I love planning, organizing and all things color coded. My spices are alphabetized and in matching jars. I feel the need to tidy-up the shelves at the library and have an impressive stock of sticky notes. My best friend throws all her spices into one big bin in her pantry. They mingle together in one … giant … bin. In their house notes are taken on bits of ripped composition paper and she uses a (clean) tissue for a bookmark. Would you believe that we both use this planner? We do! I’ve been making this planner for myself, my anti-type-A best friend, and lots of other friends over the last few years. This year, I decided to make it a little more durable and see if it could be a blessing to your family, too. These pages were left purposefully minimal yet packed with intentional spaces. When we flip our mindset from having a schedule to pursuing a rhythm everyone from the over-planner to the free spirit can benefit.
Planning Time. There is an entire page dedicated to helping you plan out your week, term + month filled with planning prompts + helpful hints.
Loop Schedules. Have you discovered the Loop Schedule? It’s a life-saver, a grace-giver, and an all around family favorite around here. When we’re not sure what to do about chores – loop them. How am I going to fit in all this amazing stuff we want to learn? Oh, I’m going to loop those books, too. I love the loop schedule so much I wrote a blog post about it and knew I wanted to integrate it into the Charlotte Mason inspired planner. You’ll find 4 master loop pages (one for each term plus a bonus if your family does a summer term) and one independent loop schedule. The Independent Loop can be typed once at the beginning of your term and printed each week (using the editable PDF you’ll receive upon purchase), laminated and filled in with a wet/dry erase marker, or photocopied and written in by hand.
Calendar. The planner has 12 months of blank calendar pages so you can begin your school year whenever it works best for your family. These pages are also host space for weekly errands, goals and an open box for your choice of weekly tracking. There is also space to write the habit you’ll be working on that month and a weekly cleaning rhythm. These pages are simple, yet intentional. I felt overwhelmed by all the habit trackers, cleaning schedules and long term goal pages I was finding in other Charlotte Mason based planners. None of those things are bad, but I wanted something simple, all on one page, with a clean, minimalist look.
Log Pages. The log pages you’ll find within the planner include a Curricula Overview, Attendance Log, Book Log, and Experience Log. These pages are especially useful if you live in a state that requires tracking in these areas. There are enough pages that each student will get 1 curricula overview (for the year), 1 attendance log (the whole year on one page, yay!) 12 book logs (one for each month), and 12 experience logs.
Passwords. Use one password page per student to keep online course work easliy accessible. Remembering all their social security numbers is difficult enough, so there’s one for you in there, too.

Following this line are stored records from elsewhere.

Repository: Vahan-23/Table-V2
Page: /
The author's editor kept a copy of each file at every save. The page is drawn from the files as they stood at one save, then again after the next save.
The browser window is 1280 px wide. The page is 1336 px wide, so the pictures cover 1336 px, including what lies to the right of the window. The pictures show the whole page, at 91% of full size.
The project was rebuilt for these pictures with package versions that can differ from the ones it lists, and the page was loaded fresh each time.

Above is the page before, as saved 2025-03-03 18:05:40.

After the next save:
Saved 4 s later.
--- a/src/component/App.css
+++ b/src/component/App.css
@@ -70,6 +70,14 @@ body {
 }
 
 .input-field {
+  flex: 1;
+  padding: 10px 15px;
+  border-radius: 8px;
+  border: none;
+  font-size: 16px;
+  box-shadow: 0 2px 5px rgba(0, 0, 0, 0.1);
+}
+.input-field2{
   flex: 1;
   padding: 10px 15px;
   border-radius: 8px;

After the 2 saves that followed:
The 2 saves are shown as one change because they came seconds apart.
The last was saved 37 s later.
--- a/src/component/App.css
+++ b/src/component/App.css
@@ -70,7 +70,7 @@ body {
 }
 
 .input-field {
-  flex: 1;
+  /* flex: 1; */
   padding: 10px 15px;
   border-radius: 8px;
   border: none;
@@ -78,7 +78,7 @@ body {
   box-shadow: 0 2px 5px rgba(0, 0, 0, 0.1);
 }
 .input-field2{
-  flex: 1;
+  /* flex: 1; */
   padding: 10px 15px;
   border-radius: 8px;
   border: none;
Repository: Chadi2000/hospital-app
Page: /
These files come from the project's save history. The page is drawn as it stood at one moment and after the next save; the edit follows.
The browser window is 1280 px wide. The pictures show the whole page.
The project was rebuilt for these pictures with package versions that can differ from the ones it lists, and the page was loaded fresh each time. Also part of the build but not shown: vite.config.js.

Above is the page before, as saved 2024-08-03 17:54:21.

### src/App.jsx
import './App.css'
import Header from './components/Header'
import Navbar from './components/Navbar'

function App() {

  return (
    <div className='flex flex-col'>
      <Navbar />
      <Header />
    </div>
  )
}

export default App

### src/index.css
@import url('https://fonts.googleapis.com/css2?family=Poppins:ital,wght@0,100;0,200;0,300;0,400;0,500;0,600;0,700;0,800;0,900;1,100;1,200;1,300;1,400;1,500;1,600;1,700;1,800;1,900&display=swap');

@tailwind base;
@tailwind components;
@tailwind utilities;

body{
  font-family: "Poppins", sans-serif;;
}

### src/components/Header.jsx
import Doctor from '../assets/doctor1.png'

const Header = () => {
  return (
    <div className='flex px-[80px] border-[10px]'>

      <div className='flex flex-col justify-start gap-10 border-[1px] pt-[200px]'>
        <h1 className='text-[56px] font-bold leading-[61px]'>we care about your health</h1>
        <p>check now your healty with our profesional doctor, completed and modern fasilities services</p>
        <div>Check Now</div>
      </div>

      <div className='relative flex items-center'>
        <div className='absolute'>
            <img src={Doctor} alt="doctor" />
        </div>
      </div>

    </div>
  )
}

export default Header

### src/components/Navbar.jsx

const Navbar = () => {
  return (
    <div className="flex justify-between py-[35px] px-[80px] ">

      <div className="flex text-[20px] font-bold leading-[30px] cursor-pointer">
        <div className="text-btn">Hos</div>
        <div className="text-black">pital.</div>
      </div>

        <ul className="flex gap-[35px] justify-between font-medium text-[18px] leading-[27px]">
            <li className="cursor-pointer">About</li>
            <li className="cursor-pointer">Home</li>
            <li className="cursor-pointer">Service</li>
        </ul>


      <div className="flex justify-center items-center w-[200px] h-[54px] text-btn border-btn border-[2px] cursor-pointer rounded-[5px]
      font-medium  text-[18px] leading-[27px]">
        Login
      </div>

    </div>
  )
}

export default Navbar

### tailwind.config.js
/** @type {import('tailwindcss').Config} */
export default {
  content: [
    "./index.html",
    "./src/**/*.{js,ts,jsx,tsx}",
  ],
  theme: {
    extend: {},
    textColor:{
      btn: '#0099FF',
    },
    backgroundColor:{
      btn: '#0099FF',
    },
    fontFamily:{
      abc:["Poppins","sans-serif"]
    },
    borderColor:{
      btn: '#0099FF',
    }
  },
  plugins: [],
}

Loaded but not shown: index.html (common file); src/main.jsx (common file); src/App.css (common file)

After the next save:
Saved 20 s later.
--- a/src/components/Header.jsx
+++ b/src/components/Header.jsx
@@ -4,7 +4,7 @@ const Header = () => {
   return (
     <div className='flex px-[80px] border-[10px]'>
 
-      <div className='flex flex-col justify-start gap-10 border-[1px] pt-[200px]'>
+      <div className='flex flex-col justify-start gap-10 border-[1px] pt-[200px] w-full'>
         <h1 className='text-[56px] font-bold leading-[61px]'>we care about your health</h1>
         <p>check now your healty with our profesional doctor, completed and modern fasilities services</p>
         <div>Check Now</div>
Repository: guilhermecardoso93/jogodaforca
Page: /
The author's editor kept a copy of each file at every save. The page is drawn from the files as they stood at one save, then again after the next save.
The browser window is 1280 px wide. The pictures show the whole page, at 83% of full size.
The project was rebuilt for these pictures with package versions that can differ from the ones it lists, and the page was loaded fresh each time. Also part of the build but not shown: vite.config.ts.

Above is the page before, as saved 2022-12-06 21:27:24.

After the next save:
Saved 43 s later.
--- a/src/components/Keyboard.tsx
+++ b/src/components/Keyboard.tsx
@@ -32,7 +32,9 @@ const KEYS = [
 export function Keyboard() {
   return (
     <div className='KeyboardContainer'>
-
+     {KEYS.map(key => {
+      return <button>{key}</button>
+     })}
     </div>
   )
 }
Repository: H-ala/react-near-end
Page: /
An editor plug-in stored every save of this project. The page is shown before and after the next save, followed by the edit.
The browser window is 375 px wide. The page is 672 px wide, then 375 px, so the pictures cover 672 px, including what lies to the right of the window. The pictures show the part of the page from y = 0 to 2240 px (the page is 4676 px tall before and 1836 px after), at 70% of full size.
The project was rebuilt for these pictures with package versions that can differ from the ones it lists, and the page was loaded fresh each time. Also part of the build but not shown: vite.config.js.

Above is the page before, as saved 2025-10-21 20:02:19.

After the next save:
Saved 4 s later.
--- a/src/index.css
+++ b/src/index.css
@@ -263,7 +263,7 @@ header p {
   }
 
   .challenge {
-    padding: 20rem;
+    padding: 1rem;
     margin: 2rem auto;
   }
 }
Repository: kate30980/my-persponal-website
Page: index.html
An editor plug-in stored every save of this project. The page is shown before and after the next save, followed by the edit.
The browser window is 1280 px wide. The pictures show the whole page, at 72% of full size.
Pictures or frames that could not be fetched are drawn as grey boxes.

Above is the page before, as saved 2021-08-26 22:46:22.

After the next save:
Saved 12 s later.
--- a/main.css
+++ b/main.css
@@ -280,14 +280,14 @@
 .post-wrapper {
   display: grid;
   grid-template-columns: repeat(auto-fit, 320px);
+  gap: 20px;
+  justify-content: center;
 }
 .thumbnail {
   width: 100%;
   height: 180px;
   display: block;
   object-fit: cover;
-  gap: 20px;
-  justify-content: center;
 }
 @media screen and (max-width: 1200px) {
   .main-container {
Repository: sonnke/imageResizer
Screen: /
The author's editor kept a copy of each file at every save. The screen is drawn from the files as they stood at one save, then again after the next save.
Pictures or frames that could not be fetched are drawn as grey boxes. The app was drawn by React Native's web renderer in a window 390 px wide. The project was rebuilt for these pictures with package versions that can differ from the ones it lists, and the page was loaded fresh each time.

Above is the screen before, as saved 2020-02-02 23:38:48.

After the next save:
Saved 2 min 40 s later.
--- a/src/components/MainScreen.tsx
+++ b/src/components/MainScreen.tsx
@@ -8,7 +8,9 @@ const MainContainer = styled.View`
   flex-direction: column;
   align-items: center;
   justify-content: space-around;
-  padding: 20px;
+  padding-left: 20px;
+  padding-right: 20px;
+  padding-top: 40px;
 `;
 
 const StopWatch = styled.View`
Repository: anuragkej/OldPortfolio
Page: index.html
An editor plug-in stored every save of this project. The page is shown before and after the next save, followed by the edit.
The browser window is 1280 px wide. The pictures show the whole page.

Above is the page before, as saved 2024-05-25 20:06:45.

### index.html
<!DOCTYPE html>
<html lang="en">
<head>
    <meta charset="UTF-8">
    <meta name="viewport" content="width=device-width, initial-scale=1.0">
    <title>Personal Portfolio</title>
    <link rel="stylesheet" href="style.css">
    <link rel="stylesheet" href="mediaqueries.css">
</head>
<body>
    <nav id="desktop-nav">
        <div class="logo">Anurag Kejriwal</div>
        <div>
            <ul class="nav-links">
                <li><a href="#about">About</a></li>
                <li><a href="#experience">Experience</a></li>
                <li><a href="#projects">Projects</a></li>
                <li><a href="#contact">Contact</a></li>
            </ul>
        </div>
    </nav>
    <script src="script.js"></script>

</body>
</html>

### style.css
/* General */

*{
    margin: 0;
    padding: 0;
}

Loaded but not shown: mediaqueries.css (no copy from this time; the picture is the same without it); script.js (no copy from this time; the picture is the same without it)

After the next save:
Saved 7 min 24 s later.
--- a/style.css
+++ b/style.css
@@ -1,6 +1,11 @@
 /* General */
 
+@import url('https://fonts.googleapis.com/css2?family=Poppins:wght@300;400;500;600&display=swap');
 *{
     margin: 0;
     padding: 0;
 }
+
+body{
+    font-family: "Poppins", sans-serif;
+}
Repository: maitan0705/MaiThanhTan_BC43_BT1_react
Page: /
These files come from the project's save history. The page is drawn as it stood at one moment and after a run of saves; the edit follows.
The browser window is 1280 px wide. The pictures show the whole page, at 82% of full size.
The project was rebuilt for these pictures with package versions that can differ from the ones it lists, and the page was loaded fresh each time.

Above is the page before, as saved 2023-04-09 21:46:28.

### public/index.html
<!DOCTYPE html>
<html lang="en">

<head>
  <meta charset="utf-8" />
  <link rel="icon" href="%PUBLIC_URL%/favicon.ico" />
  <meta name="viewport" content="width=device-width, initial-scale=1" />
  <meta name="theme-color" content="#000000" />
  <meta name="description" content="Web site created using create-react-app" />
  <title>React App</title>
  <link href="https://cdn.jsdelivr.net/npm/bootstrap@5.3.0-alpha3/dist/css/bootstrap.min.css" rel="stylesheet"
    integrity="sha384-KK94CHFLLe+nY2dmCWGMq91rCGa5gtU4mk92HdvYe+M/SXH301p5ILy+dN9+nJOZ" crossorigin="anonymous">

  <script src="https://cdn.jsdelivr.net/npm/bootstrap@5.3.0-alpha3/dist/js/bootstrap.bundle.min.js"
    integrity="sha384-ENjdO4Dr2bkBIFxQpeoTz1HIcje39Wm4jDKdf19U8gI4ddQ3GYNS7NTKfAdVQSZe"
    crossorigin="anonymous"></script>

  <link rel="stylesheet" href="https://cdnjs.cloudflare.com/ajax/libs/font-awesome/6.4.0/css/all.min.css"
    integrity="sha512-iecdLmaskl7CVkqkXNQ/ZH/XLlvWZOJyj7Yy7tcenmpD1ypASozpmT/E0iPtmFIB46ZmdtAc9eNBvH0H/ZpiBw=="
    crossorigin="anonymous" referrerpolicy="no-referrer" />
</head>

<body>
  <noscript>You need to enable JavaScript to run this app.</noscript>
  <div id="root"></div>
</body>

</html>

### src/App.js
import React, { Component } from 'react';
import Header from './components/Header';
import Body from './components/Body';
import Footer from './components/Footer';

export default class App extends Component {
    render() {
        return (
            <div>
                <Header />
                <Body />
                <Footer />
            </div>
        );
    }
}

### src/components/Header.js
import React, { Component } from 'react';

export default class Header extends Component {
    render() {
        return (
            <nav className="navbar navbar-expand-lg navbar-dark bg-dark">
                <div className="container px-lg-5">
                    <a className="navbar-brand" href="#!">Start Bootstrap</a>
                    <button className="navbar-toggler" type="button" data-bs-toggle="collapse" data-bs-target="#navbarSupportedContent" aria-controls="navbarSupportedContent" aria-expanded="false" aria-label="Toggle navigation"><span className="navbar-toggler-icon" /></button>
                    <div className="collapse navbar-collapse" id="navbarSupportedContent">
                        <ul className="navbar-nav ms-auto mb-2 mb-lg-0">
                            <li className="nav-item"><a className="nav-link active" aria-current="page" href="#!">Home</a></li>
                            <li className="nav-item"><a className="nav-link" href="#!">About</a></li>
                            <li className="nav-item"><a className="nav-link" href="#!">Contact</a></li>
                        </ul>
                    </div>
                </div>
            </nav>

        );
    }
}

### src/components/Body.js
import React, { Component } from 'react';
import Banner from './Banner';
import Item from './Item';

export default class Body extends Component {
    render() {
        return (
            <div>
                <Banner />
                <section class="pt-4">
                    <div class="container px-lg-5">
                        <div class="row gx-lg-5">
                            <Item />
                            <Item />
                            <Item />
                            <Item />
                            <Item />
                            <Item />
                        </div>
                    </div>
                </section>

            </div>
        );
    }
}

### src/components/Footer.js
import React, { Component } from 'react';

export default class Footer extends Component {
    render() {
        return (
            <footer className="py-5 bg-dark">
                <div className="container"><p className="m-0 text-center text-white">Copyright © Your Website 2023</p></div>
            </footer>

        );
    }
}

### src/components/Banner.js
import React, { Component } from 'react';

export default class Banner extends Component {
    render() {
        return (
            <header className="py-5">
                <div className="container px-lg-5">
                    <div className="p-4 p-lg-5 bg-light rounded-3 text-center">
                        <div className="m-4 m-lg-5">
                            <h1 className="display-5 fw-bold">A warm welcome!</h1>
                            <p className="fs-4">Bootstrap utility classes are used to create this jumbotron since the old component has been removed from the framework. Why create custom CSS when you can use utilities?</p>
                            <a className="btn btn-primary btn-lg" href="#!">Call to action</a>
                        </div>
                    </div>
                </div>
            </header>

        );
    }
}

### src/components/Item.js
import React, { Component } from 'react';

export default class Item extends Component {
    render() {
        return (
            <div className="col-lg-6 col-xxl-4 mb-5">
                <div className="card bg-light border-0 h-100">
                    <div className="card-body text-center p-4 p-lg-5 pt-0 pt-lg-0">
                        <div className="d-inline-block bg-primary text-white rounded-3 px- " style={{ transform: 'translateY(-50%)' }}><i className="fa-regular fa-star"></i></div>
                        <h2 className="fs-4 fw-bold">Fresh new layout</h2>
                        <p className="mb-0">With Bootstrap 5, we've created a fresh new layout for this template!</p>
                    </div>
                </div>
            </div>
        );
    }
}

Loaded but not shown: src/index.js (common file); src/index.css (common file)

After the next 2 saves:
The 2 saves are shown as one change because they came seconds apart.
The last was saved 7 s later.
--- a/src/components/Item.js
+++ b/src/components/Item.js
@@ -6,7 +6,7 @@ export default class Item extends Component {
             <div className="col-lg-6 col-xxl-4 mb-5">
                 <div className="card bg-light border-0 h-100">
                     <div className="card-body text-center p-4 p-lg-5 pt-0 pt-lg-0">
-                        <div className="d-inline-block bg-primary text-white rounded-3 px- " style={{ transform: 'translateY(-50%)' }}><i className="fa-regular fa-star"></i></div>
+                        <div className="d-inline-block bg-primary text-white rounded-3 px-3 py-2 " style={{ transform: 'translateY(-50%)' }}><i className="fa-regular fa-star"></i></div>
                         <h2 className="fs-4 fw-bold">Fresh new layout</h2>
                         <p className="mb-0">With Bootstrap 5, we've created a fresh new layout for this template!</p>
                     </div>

Term Review. Other than the loop schedule, this is my favorite section. There are 4 Term Reviews (one for each CM term plus a bonus if you do a summer term) included in each planner. Here you’ll have space to write down and reflect on the things that worked for you as a family, triumphs, areas to grow in, individual achievements, and more. I usually take time to write down my own thoughts at the end of each term. After that, we sit down as a family and go over the Term Review together. I love hearing what my children say was their favorite book, or what they’d like to learn more about next term. It gives them an opportunity to hold their education as their own and me a place to write it all down.
Make these pages work for your family. Dress them up with stickers and highlighters or leave them beautifully and intentionally minimal. I can’t wait to see how you utilize the Home Education Planner with your family!